## EXERCISE INPUTS

----

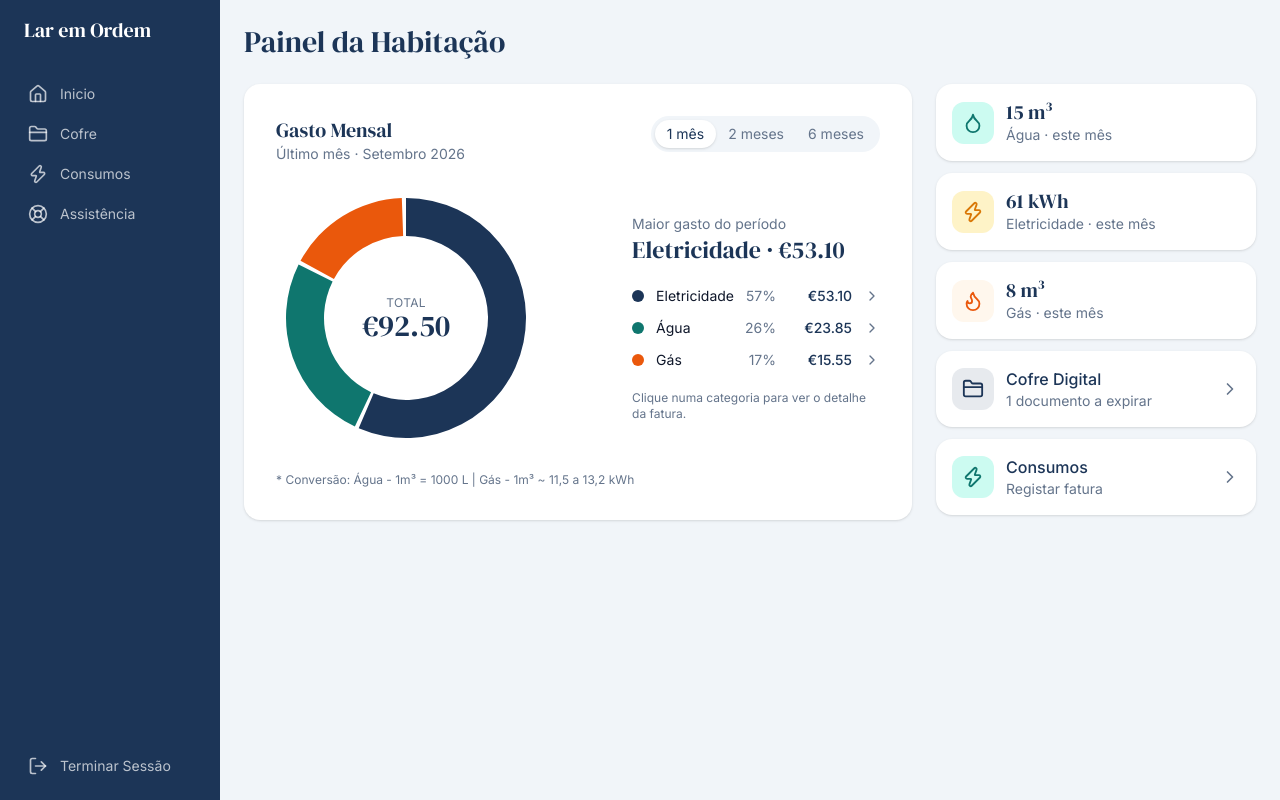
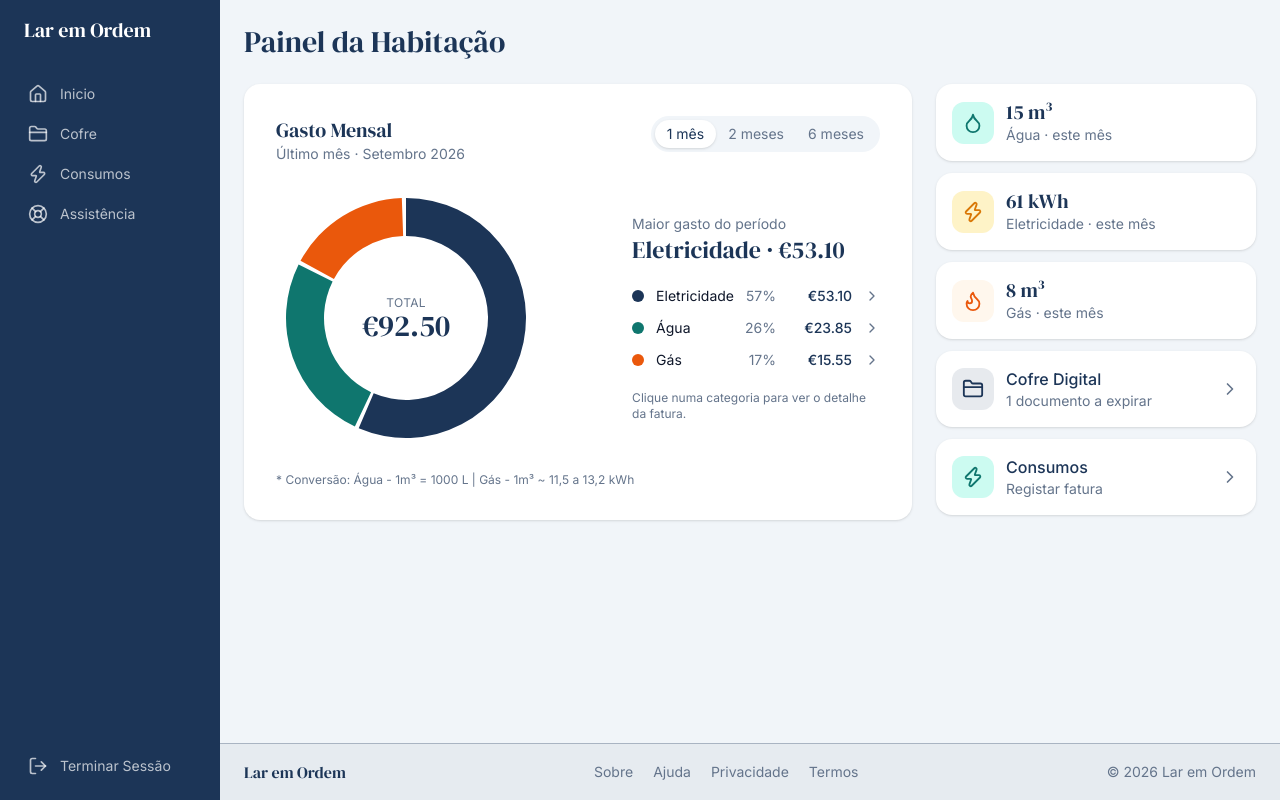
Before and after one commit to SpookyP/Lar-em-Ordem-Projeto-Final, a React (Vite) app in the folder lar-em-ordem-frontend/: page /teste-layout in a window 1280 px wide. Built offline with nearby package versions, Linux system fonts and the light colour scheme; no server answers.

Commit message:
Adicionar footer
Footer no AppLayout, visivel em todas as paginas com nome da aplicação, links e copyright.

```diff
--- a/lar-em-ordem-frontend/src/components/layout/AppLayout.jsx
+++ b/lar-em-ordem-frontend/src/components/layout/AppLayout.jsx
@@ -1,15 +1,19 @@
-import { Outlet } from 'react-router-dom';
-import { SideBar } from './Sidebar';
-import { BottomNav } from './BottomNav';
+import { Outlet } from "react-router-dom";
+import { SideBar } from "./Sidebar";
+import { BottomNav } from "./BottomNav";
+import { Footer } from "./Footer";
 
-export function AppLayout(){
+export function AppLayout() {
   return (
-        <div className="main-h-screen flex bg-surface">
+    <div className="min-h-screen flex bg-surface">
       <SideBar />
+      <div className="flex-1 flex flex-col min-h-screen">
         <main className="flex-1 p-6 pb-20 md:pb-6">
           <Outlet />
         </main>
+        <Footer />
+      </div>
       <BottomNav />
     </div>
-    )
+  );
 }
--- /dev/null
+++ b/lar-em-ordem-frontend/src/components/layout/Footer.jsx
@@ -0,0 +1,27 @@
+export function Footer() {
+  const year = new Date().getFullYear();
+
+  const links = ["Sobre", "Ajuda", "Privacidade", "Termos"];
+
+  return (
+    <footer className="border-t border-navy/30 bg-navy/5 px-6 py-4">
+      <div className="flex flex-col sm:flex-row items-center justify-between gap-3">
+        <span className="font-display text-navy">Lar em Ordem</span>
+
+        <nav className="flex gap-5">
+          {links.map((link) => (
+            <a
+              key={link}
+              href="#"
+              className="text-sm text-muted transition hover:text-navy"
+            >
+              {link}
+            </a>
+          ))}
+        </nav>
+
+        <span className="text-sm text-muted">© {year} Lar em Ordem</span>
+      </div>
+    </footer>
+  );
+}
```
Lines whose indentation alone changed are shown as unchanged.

----

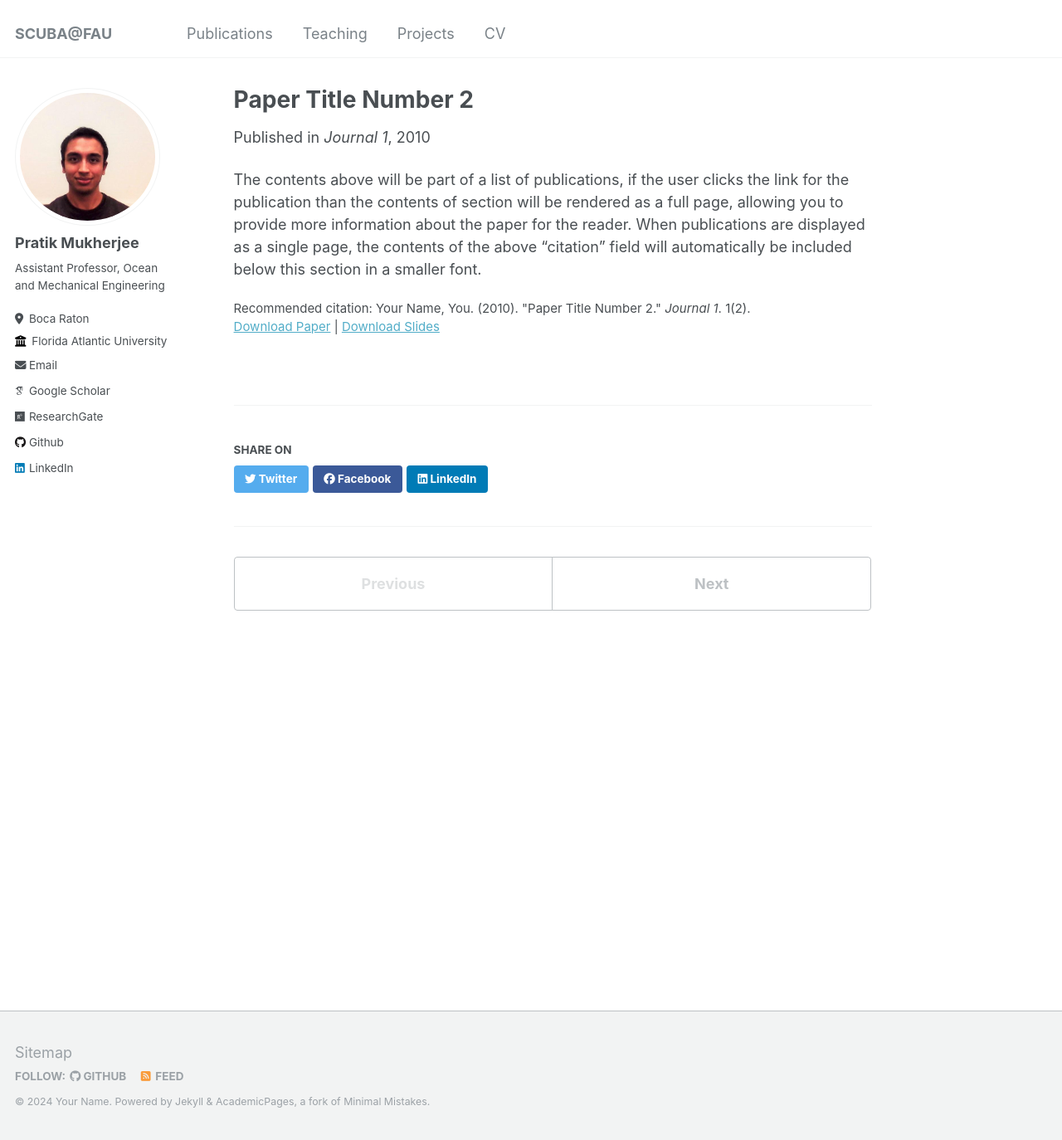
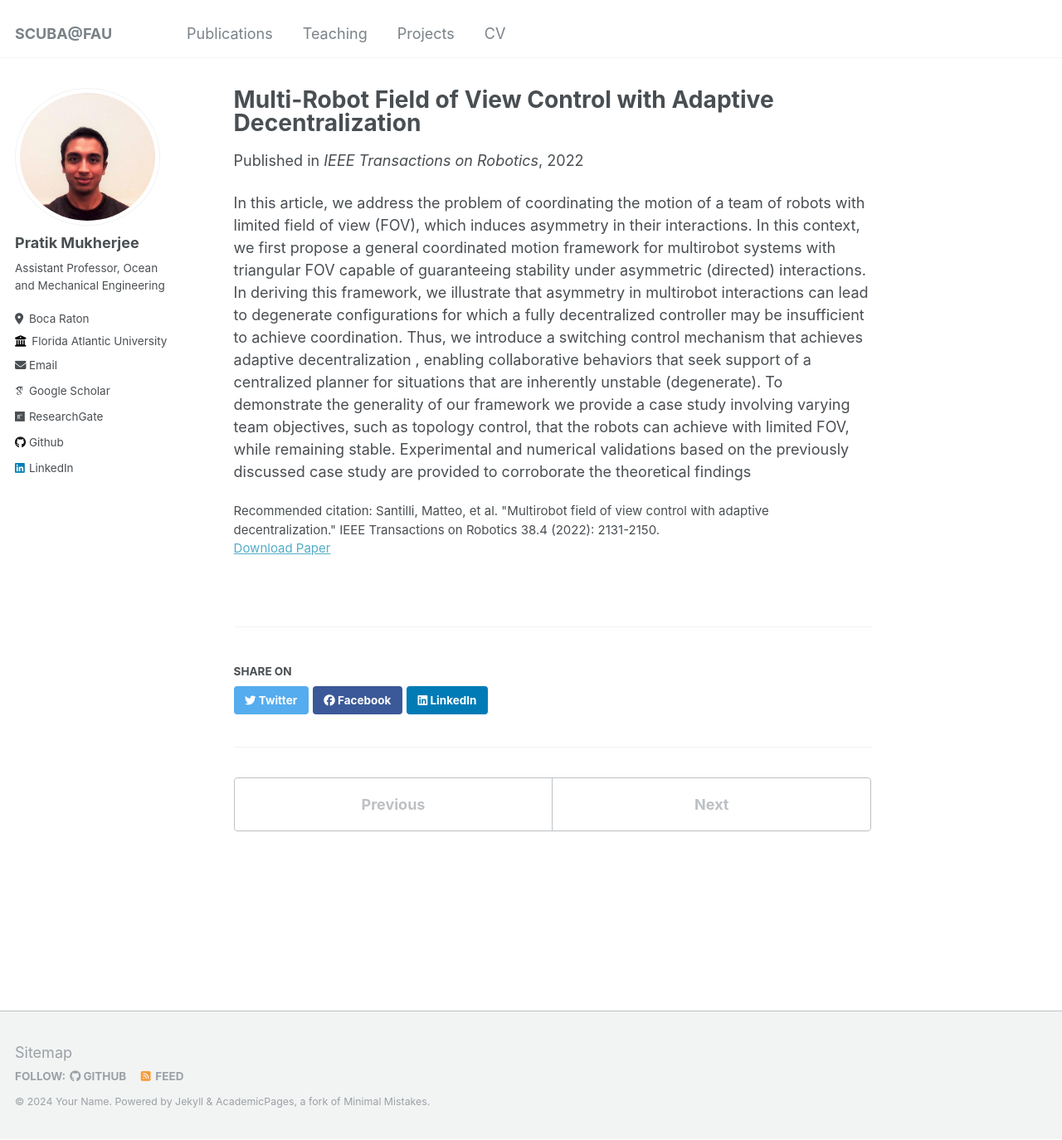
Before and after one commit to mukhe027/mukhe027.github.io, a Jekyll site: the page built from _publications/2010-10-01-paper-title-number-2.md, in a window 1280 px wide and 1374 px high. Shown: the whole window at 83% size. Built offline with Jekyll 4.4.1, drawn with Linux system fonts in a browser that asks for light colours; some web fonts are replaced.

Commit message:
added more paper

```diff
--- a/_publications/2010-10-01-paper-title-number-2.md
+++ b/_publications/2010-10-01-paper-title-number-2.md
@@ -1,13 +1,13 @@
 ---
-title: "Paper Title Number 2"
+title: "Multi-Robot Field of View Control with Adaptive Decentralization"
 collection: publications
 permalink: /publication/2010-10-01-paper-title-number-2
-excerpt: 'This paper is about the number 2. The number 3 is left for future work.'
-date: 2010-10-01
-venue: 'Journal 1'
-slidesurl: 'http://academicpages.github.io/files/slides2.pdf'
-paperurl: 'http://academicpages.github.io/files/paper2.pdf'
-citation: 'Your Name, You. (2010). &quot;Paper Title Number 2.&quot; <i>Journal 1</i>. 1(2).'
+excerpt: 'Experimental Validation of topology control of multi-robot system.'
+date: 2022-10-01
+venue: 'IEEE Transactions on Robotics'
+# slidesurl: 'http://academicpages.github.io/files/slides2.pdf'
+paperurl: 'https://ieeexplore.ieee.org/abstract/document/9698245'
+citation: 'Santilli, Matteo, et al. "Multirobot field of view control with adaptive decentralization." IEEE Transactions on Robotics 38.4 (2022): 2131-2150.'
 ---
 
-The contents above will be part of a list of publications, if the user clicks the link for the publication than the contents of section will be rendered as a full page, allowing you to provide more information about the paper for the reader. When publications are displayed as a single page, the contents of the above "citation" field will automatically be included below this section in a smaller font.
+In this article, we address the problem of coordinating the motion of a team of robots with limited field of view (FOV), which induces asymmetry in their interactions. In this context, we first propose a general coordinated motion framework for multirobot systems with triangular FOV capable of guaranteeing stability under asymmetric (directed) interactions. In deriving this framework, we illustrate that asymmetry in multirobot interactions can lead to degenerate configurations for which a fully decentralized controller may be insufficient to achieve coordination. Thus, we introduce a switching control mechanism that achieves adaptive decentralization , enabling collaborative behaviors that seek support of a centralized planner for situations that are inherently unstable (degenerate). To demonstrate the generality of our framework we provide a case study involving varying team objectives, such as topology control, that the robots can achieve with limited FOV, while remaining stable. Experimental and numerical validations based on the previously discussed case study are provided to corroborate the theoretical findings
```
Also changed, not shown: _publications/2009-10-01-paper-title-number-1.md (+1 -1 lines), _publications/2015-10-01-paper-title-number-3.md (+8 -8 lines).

----

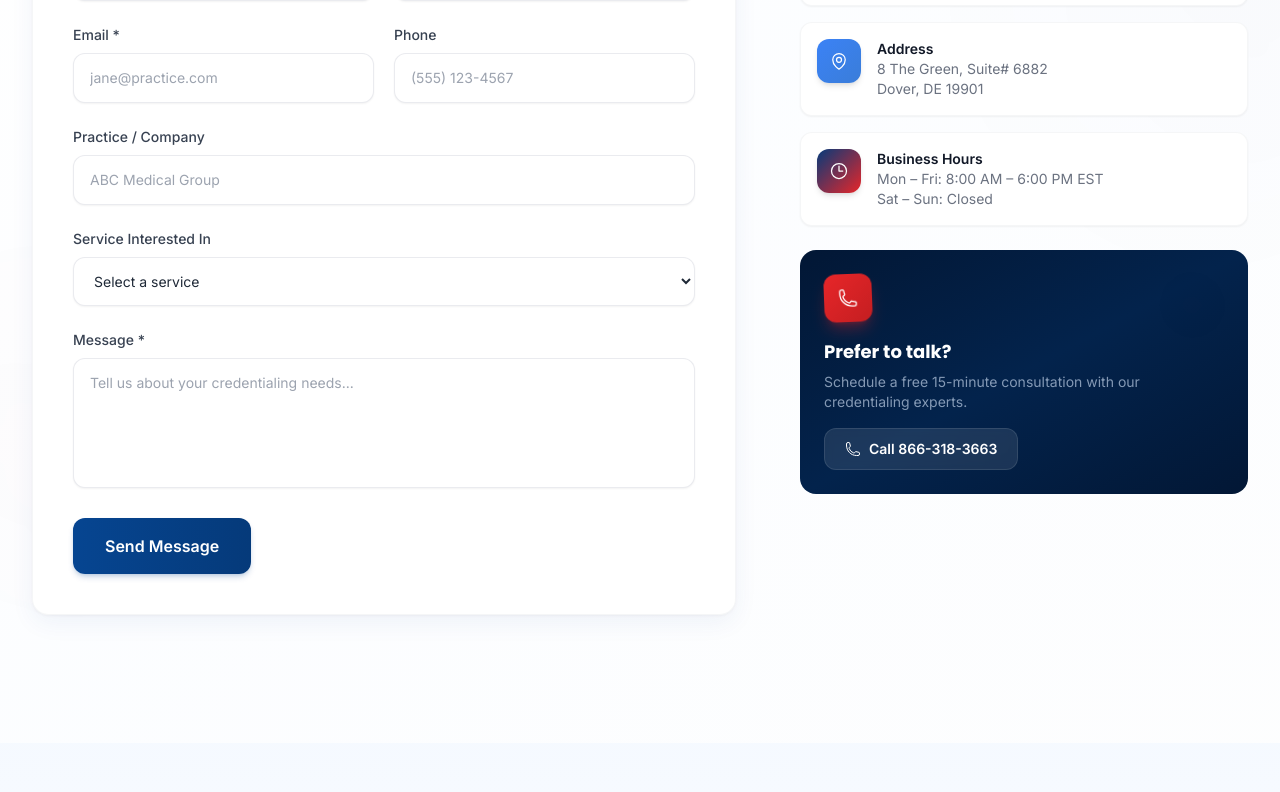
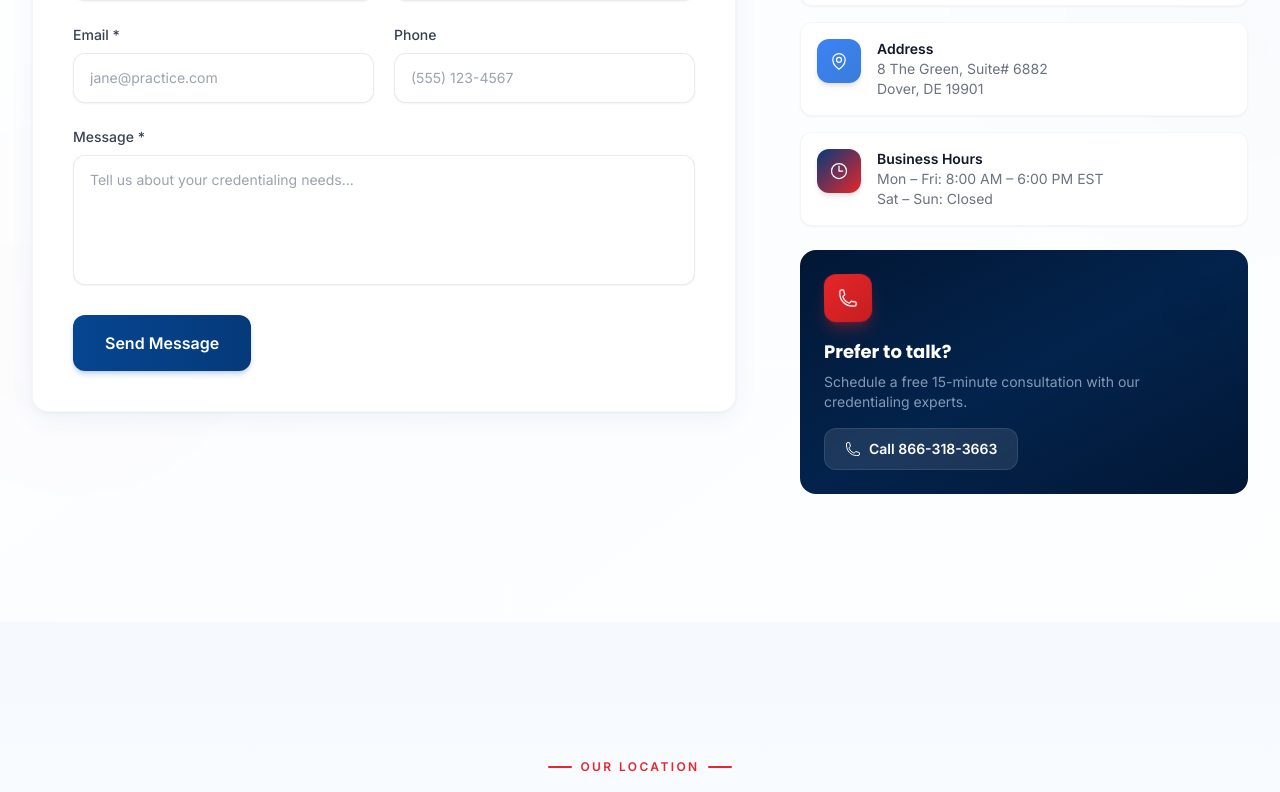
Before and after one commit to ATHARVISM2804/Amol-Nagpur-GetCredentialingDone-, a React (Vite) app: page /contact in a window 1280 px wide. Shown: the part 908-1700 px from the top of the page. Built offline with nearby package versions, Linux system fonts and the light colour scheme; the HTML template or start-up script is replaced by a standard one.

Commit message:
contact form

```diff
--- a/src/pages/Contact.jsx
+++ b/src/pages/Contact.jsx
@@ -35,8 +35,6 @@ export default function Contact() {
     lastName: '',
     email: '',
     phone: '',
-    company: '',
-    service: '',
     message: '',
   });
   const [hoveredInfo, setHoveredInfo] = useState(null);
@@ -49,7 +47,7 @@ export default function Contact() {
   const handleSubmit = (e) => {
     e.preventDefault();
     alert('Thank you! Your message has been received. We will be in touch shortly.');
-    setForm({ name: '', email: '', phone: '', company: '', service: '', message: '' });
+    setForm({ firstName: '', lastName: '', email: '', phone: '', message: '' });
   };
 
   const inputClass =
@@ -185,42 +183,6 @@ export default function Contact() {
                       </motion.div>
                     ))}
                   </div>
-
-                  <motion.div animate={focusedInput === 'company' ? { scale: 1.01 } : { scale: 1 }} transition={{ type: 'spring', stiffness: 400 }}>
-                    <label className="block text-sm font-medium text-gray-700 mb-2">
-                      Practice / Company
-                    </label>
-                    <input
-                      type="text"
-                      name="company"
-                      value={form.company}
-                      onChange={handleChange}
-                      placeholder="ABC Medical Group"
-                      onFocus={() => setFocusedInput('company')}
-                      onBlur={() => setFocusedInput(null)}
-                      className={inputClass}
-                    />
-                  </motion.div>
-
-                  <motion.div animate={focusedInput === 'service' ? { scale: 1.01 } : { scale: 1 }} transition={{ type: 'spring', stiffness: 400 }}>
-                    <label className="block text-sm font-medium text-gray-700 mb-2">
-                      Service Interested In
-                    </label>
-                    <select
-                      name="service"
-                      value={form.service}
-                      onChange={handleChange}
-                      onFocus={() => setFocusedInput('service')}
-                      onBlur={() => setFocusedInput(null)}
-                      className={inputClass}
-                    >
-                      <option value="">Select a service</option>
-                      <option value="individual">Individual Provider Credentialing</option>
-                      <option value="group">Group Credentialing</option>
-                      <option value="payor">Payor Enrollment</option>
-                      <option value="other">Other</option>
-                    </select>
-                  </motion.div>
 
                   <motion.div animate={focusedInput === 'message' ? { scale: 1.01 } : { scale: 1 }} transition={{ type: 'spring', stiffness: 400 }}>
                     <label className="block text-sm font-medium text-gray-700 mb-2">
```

----

## WORK ORDER
Say how many lines of the preceding data include the word "function". The number is the whole answer.

## ANSWER BOX
6